What were the results of the study? The study results showed that exercise had more effect on improving the aerobic capacity, physical function and strength in the intervention group compared to the control group. 71% of the participants in the exercise group rated their health as much or very much improved after the intervention, compared to 24% in the control group. The exercise regime had no harmful side effects, and no participants in the exercise group left the study during the intervention period, a proof that the exercise regime is doable.

What conclusions could be drawn from the study? Moderate-to-high intensity aerobic and resistance training, under the supervision of a physiotherapist who is using a person-centred approach, may complement the treatment of RA in older persons with a low to moderate disease activity.

The physiotherapists that were active in the study, had they been trained in person-centred care? The physiotherapists who were leading the intervention participated in literature studies and received onsite training in person-centredness by experienced colleagues from GPCC.

Could you describe some examples of ”a physiotherapist’s supervision according to a person-centred approach” compared to the exercise regime of the persons in the control group? For both groups, the intervention was initiated with an individual person-centred dialogue. The focus of these meetings was the person’s narrative, to establish a partnership, set up goals and to document. In addition, the exercise instruction was person-centred in the sense that it was designed based on the person’s previous experience. The main difference between the groups regarding the person-centredness was that the control-group only had one meeting with the physiotherapist whilst the intervention group met with the physiotherapist up to 40 times during the intervention. The latter resulted in more favourable conditions for the physiotherapist when it came to establishing a deeper relationship with the person, making it easier to follow his/her development and giving him/her more space.

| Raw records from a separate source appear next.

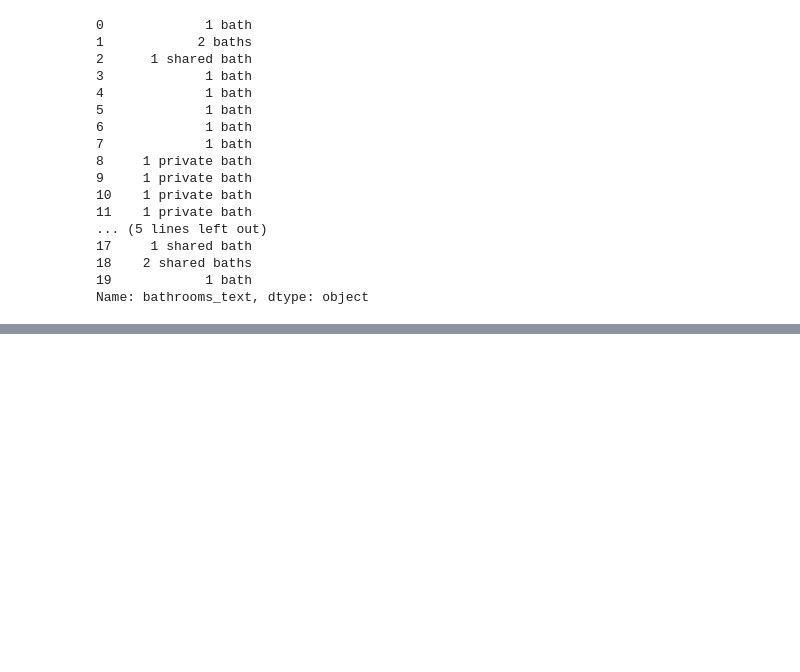
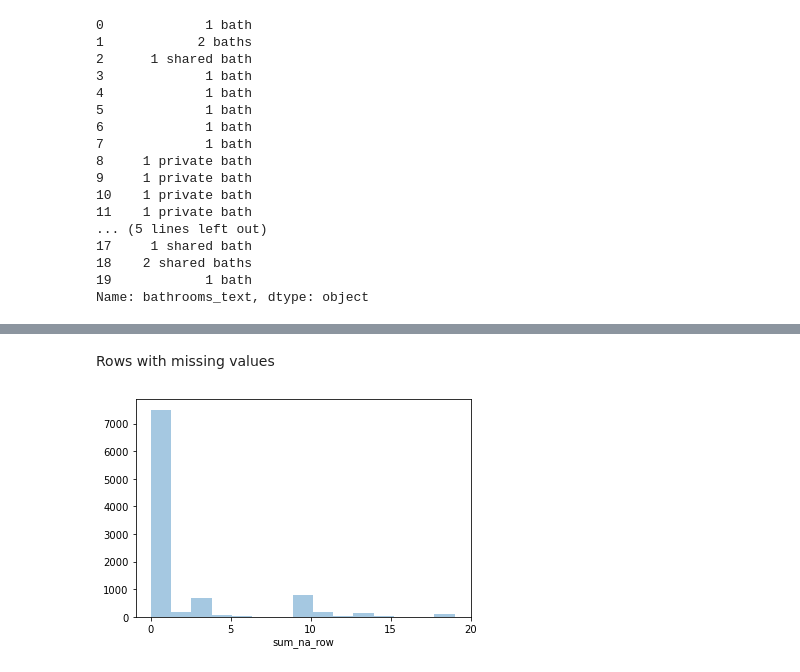
Before and after one commit to pilipentseva/predictions, a Jupyter notebook: Predictions_HW2_airbnb_SD.ipynb, the cells around one changed output, grey strips where cells are left out. Drawn from its saved outputs; the diff is of its cells as text; code cells hidden in the pictures; blank space fills up the shorter version.

```diff
--- a/Predictions_HW2_airbnb_SD.ipynb
+++ b/Predictions_HW2_airbnb_SD.ipynb
@@ -856,0 +1025,11 @@ zhima_selfie
+# %% [markdown]
+Rows with missing values
+# %%
+df['sum_na_row'] = df.isna().sum(axis=1)
+# %%
+plt.figure()
+sns.distplot(df['sum_na_row'], bins=15, kde=False)
+plt.xticks(np.arange(0, 21, 5))
+plt.show()
+# %% [output]
+[figure, added]
```
Also changed, not shown: parts of 92 cells of this notebook.
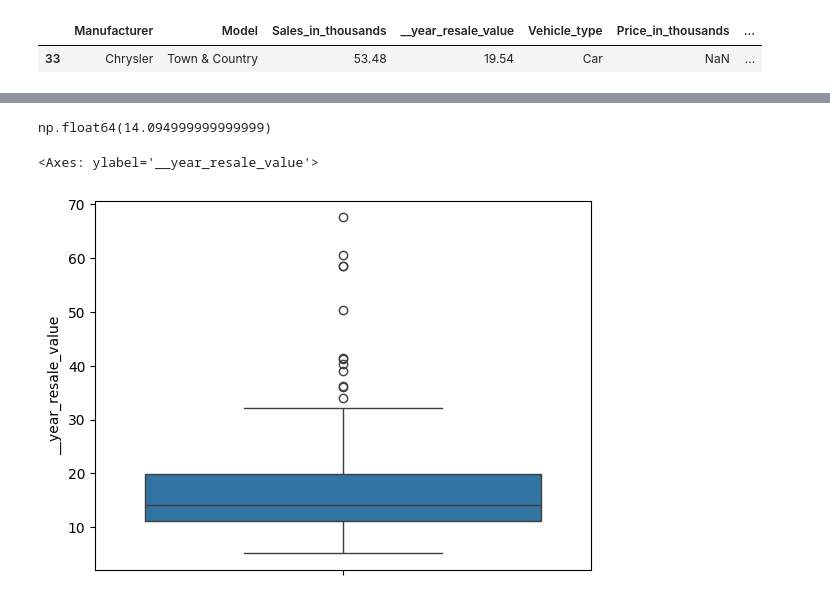
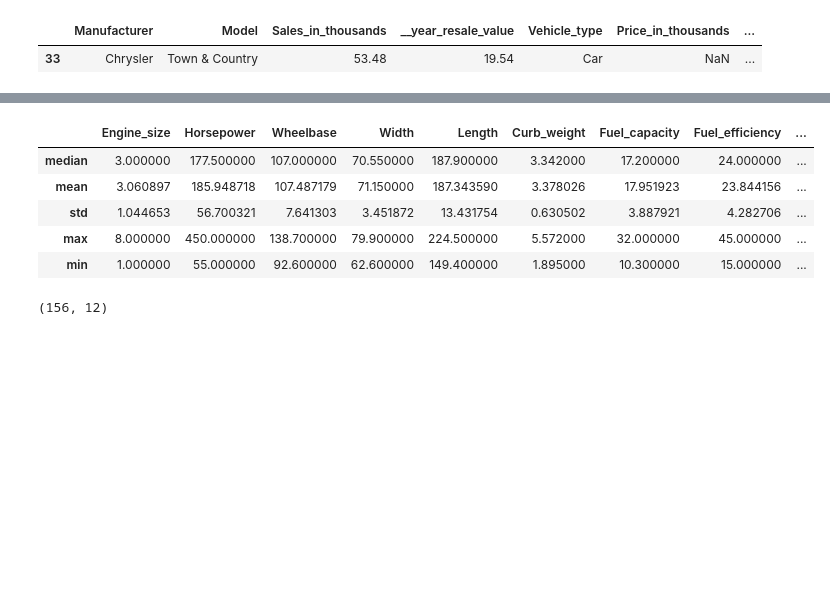
Before and after one commit to churkenberg/primary_data_processing, a Jupyter notebook: clearing.ipynb, the cells around one changed output, grey strips where cells are left out. Drawn from its saved outputs; the diff is of its cells as text; code cells hidden in the pictures; blank space fills up the shorter version.

```diff
--- a/clearing.ipynb
+++ b/clearing.ipynb
@@ -90,9 +81,19 @@ plt.show()
-# %%
-data['__year_resale_value'].median()
-# %% [output]
-np.float64(14.094999999999999)
-# %%
-data['__year_resale_value'].fillna(data['__year_resale_value'].median(), inplace=True)
-# %% [output]
-<Axes: ylabel='__year_resale_value'>
-[figure, removed]
+# %%
+data.agg({'Engine_size': ['median', 'mean', 'std', 'max', 'min'],
+          'Horsepower': ['median', 'mean', 'std', 'max', 'min'],
+          'Wheelbase': ['median', 'mean', 'std', 'max', 'min'],
+          'Width': ['median', 'mean', 'std', 'max', 'min'],
+          'Length': ['median', 'mean', 'std', 'max', 'min'],
+          'Curb_weight': ['median', 'mean', 'std', 'max', 'min'],
+          'Fuel_capacity': ['median', 'mean', 'std', 'max', 'min'],
+          'Fuel_efficiency': ['median', 'mean', 'std', 'max', 'min'],
+          'Power_perf_factor': ['median', 'mean', 'std', 'max', 'min'],
+          'Price_in_thousands': ['median', 'mean', 'std', 'max', 'min'],
+          '__year_resale_value': ['median', 'mean', 'std', 'max', 'min']})
+# %% [output]
+|  | Engine_size | Horsepower | Wheelbase | Width | Length | Curb_weight | Fuel_capacity | Fuel_efficiency | ... |
+| median | 3.000000 | 177.500000 | 107.000000 | 70.550000 | 187.900000 | 3.342000 | 17.200000 | 24.000000 | ... |
+| mean | 3.060897 | 185.948718 | 107.487179 | 71.150000 | 187.343590 | 3.378026 | 17.951923 | 23.844156 | ... |
+| std | 1.044653 | 56.700321 | 7.641303 | 3.451872 | 13.431754 | 0.630502 | 3.887921 | 4.282706 | ... |
+| max | 8.000000 | 450.000000 | 138.700000 | 79.900000 | 224.500000 | 5.572000 | 32.000000 | 45.000000 | ... |
+| min | 1.000000 | 55.000000 | 92.600000 | 62.600000 | 149.400000 | 1.895000 | 10.300000 | 15.000000 | ... |
@@ -98,0 +106,4 @@ data['__year_resale_value'].fillna(data['__year_resale_value'].median(), inplace
+# %%
+data_float.shape
+# %% [output]
+(156, 12)
```
Also changed, not shown: parts of 2 cells of this notebook.
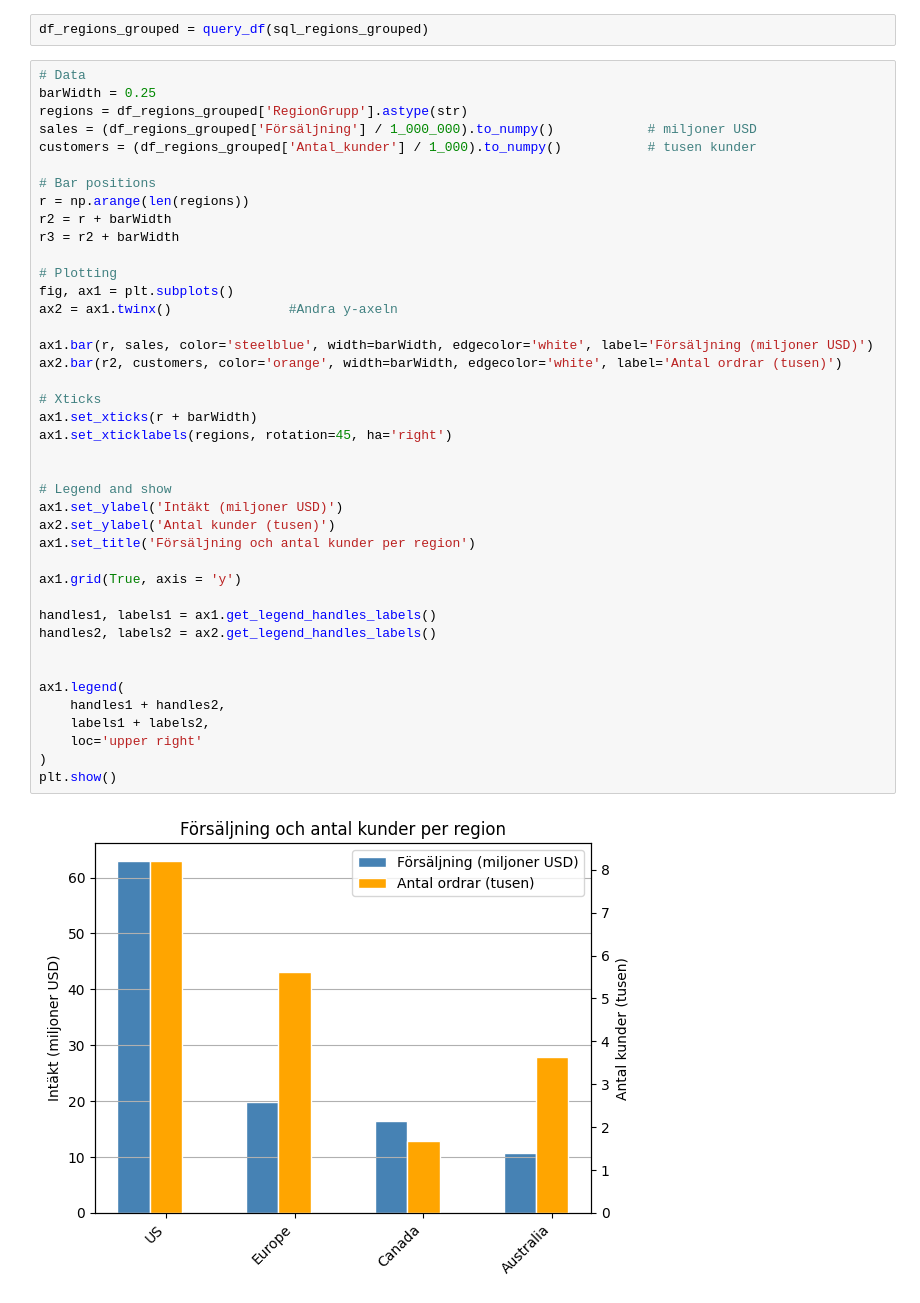
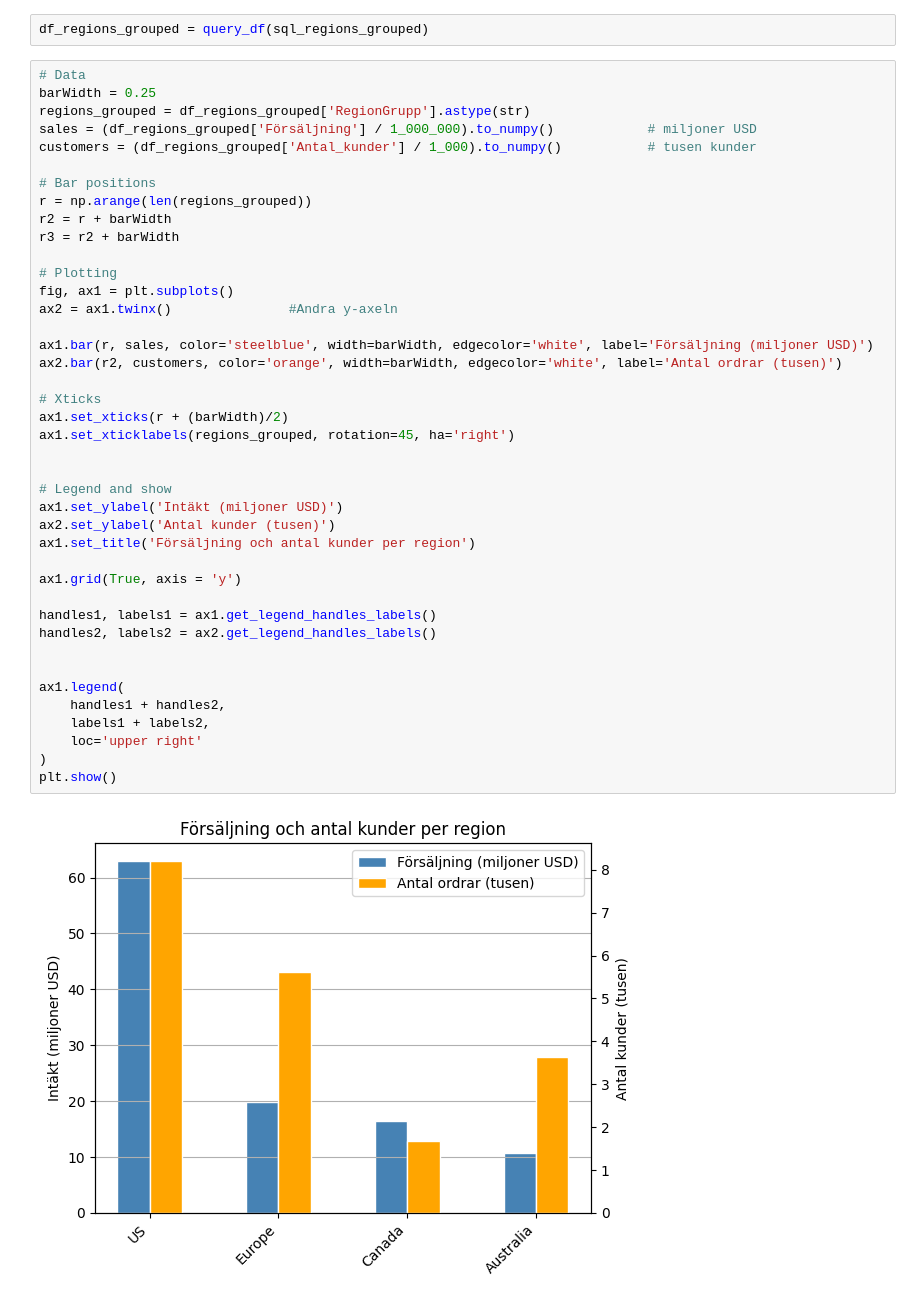
Before and after one commit to EliWei/SQL_uppgift_Dec25, a Jupyter notebook: Notebook.ipynb, the cells around one changed output. Cells and saved outputs as stored; diff of their text form.

```diff
--- a/Notebook.ipynb
+++ b/Notebook.ipynb
@@ -726,43 +738,43 @@ df_regions_grouped = query_df(sql_regions_grouped)
 # %%
 # Data
 barWidth = 0.25
-regions = df_regions_grouped['RegionGrupp'].astype(str)
+regions_grouped = df_regions_grouped['RegionGrupp'].astype(str)
 sales = (df_regions_grouped['Försäljning'] / 1_000_000).to_numpy()            # miljoner USD
 customers = (df_regions_grouped['Antal_kunder'] / 1_000).to_numpy()           # tusen kunder
 
 # Bar positions
-r = np.arange(len(regions))
+r = np.arange(len(regions_grouped))
 r2 = r + barWidth
 r3 = r2 + barWidth
 
 # Plotting
 fig, ax1 = plt.subplots()
 ax2 = ax1.twinx()               #Andra y-axeln
 
 ax1.bar(r, sales, color='steelblue', width=barWidth, edgecolor='white', label='Försäljning (miljoner USD)')
 ax2.bar(r2, customers, color='orange', width=barWidth, edgecolor='white', label='Antal ordrar (tusen)')
 
 # Xticks
-ax1.set_xticks(r + barWidth)
-ax1.set_xticklabels(regions, rotation=45, ha='right')
+ax1.set_xticks(r + (barWidth)/2)
+ax1.set_xticklabels(regions_grouped, rotation=45, ha='right')
 
 
 # Legend and show
 ax1.set_ylabel('Intäkt (miljoner USD)')
 ax2.set_ylabel('Antal kunder (tusen)')
 ax1.set_title('Försäljning och antal kunder per region')
 
 ax1.grid(True, axis = 'y')
 
 handles1, labels1 = ax1.get_legend_handles_labels()
 handles2, labels2 = ax2.get_legend_handles_labels()
 
 
 ax1.legend(
     handles1 + handles2,
     labels1 + labels2,
     loc='upper right'
 )
 plt.show()
 # %% [output]
-[figure, old version]
+[figure, new version]
```
Also changed, not shown: parts of 10 cells of this notebook, 2 other files.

Which other aspects of the exercise programme with person-centred guidance had an effect? The measured differences in this study, concerning above all the physical function is most probably due to the difference in intensity and duration of the exercise that existed between the groups. We believe that the person-centred design of the exercise was a strong contributor towards making the exercise doable despite age and chronic illness.

Is it rare that older persons with RA exercise at the same intensity as the intervention group (moderate-to-high intensity), something that is normally recommended for healthy persons? If yes, why? From a historical perspective, persons with RA have been told to refrain from exercising due to the fear for joint problems. For the past decades, there has been more and more evidence that exercising is good for this patient group, unlike previous assumptions. However, the group with RA had not been studied previously and there has been some caution in recommending exercise to older persons with RA. Hence, health care professionals have rarely allowed older persons to perform this type of intensive and strenuous exercise.

Is this exercise programme with person-centred guidance utilised in any way; has it been made available for RA-patients? Are physiotherapists being trained in this programme and are they offering it? If not, is it on the agenda? The observations and results from this study have been presented at international conferences and for physiotherapists in rheumatology in the region of Västra Götaland.

What is your current research about? I am currently involved in a qualitative follow-up study where the intervention group participants are being interviewed about their participation in the person-centred intervention and their experiences of continuing to exercise afterwards. The effects of exercise on fatigue and depression is studied in a parallel study.